*** Data to process ***
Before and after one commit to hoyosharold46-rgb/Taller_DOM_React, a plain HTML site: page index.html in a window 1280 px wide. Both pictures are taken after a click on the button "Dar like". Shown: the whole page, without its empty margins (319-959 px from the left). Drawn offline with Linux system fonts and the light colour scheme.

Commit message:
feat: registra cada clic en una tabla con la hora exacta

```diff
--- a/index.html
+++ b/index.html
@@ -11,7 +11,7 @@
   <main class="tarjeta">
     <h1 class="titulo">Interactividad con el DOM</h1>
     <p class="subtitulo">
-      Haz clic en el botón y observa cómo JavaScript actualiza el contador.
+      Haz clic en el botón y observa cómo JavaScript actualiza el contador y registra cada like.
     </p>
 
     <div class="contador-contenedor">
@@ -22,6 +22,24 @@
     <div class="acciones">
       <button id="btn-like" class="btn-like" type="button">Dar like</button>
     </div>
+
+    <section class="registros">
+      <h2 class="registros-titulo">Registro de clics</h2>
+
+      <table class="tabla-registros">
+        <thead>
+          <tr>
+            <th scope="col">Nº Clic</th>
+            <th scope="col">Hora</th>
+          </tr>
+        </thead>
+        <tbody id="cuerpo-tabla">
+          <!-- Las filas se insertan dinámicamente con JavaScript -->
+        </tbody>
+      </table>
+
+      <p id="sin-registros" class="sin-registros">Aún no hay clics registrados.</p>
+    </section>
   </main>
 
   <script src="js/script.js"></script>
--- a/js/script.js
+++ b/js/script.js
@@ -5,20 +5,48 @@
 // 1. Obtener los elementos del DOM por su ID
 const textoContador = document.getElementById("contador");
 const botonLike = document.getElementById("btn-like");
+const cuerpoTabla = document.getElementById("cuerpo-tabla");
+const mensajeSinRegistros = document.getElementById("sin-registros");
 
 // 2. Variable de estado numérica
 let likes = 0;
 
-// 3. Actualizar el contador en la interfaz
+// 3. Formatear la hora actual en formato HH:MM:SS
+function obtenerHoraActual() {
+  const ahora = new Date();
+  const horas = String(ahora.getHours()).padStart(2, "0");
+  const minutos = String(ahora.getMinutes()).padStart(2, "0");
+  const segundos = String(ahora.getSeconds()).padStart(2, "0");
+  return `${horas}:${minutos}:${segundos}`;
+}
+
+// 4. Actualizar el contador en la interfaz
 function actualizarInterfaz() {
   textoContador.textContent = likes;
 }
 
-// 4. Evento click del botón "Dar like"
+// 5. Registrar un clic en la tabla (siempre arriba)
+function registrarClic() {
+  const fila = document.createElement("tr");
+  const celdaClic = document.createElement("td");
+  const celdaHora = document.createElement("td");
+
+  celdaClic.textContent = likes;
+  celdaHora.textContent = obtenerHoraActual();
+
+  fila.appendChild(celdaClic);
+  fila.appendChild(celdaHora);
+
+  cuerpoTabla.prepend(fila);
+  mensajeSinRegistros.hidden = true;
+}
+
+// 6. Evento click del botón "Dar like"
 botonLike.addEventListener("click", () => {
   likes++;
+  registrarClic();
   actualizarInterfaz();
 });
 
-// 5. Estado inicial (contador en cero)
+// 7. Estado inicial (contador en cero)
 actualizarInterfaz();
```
*** End of Data to process ***
* _Work to complete_
Reproduce the data in its entirety. Keep every character unchanged.

* _Solution to the exercise_
Before and after one commit to hoyosharold46-rgb/Taller_DOM_React, a plain HTML site: page index.html in a window 1280 px wide. Both pictures are taken after a click on the button "Dar like". Shown: the whole page, without its empty margins (319-959 px from the left). Drawn offline with Linux system fonts and the light colour scheme.

Commit message:
feat: registra cada clic en una tabla con la hora exacta

```diff
--- a/index.html
+++ b/index.html
@@ -11,7 +11,7 @@
   <main class="tarjeta">
     <h1 class="titulo">Interactividad con el DOM</h1>
     <p class="subtitulo">
-      Haz clic en el botón y observa cómo JavaScript actualiza el contador.
+      Haz clic en el botón y observa cómo JavaScript actualiza el contador y registra cada like.
     </p>
 
     <div class="contador-contenedor">
@@ -22,6 +22,24 @@
     <div class="acciones">
       <button id="btn-like" class="btn-like" type="button">Dar like</button>
     </div>
+
+    <section class="registros">
+      <h2 class="registros-titulo">Registro de clics</h2>
+
+      <table class="tabla-registros">
+        <thead>
+          <tr>
+            <th scope="col">Nº Clic</th>
+            <th scope="col">Hora</th>
+          </tr>
+        </thead>
+        <tbody id="cuerpo-tabla">
+          <!-- Las filas se insertan dinámicamente con JavaScript -->
+        </tbody>
+      </table>
+
+      <p id="sin-registros" class="sin-registros">Aún no hay clics registrados.</p>
+    </section>
   </main>
 
   <script src="js/script.js"></script>
--- a/js/script.js
+++ b/js/script.js
@@ -5,20 +5,48 @@
 // 1. Obtener los elementos del DOM por su ID
 const textoContador = document.getElementById("contador");
 const botonLike = document.getElementById("btn-like");
+const cuerpoTabla = document.getElementById("cuerpo-tabla");
+const mensajeSinRegistros = document.getElementById("sin-registros");
 
 // 2. Variable de estado numérica
 let likes = 0;
 
-// 3. Actualizar el contador en la interfaz
+// 3. Formatear la hora actual en formato HH:MM:SS
+function obtenerHoraActual() {
+  const ahora = new Date();
+  const horas = String(ahora.getHours()).padStart(2, "0");
+  const minutos = String(ahora.getMinutes()).padStart(2, "0");
+  const segundos = String(ahora.getSeconds()).padStart(2, "0");
+  return `${horas}:${minutos}:${segundos}`;
+}
+
+// 4. Actualizar el contador en la interfaz
 function actualizarInterfaz() {
   textoContador.textContent = likes;
 }
 
-// 4. Evento click del botón "Dar like"
+// 5. Registrar un clic en la tabla (siempre arriba)
+function registrarClic() {
+  const fila = document.createElement("tr");
+  const celdaClic = document.createElement("td");
+  const celdaHora = document.createElement("td");
+
+  celdaClic.textContent = likes;
+  celdaHora.textContent = obtenerHoraActual();
+
+  fila.appendChild(celdaClic);
+  fila.appendChild(celdaHora);
+
+  cuerpoTabla.prepend(fila);
+  mensajeSinRegistros.hidden = true;
+}
+
+// 6. Evento click del botón "Dar like"
 botonLike.addEventListener("click", () => {
   likes++;
+  registrarClic();
   actualizarInterfaz();
 });
 
-// 5. Estado inicial (contador en cero)
+// 7. Estado inicial (contador en cero)
 actualizarInterfaz();
```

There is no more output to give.